As PC becomes a more diverse community, we in the elementary and special education department are committed to working with the admissions office to attract new students of color to our department. We also are working with them to ensure that new students understand state regulations for teachers that might not be the same as those required for admission to Providence College. Such misunderstandings may have led to misconceptions that the elementary and special education department has, itself, instituted policies (GPA requirements, the passing of tests, etc…) that are set by the state, not by individual institutions.
Institutional racism has prevailed at this college and at other colleges and universities across the country throughout American history. The Coalition Against Racism has brought these issues to the attention of all. It is because of our fight against the ideals of racism that many of us in the elementary and special education department have served on College-wide diversity and RI education advisory committees throughout our tenure at the College.

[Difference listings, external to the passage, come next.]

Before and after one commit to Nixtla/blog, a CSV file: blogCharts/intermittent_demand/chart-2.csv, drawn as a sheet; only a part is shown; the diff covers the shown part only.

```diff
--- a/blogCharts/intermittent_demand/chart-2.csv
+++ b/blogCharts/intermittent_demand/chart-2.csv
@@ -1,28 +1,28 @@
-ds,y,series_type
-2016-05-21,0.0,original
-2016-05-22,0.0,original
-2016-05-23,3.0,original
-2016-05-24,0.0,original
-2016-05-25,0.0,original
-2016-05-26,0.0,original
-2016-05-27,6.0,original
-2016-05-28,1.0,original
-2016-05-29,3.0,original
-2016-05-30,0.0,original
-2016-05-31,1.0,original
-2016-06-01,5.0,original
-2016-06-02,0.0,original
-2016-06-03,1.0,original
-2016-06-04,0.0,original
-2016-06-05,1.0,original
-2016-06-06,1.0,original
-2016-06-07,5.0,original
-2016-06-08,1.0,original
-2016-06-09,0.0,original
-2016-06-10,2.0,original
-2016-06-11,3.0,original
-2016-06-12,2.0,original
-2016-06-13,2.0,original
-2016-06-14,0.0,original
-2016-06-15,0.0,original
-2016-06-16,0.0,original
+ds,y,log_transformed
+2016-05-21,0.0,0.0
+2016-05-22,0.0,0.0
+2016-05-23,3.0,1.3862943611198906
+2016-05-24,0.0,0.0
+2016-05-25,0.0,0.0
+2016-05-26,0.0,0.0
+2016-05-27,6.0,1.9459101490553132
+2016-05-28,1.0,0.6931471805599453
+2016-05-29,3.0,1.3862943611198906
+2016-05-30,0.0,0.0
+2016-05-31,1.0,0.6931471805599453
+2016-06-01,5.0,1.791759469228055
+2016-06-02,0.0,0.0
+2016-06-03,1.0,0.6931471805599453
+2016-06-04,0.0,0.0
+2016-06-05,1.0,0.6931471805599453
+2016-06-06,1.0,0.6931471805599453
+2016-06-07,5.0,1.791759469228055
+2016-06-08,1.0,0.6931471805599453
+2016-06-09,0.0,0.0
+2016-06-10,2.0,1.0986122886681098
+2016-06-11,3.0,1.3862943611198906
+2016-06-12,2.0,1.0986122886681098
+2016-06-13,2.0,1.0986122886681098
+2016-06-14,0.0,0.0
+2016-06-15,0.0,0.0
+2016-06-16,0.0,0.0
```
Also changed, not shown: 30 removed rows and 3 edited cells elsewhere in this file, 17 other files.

Thus, as educators who have devoted our lives to the field of education, we are disheartened to find that our colleagues, none of whom have even spoken to us about this issue, would make the claims noted in The Cowl. Providence College can only become a truly diverse institution when it treats all people as respected members of this campus.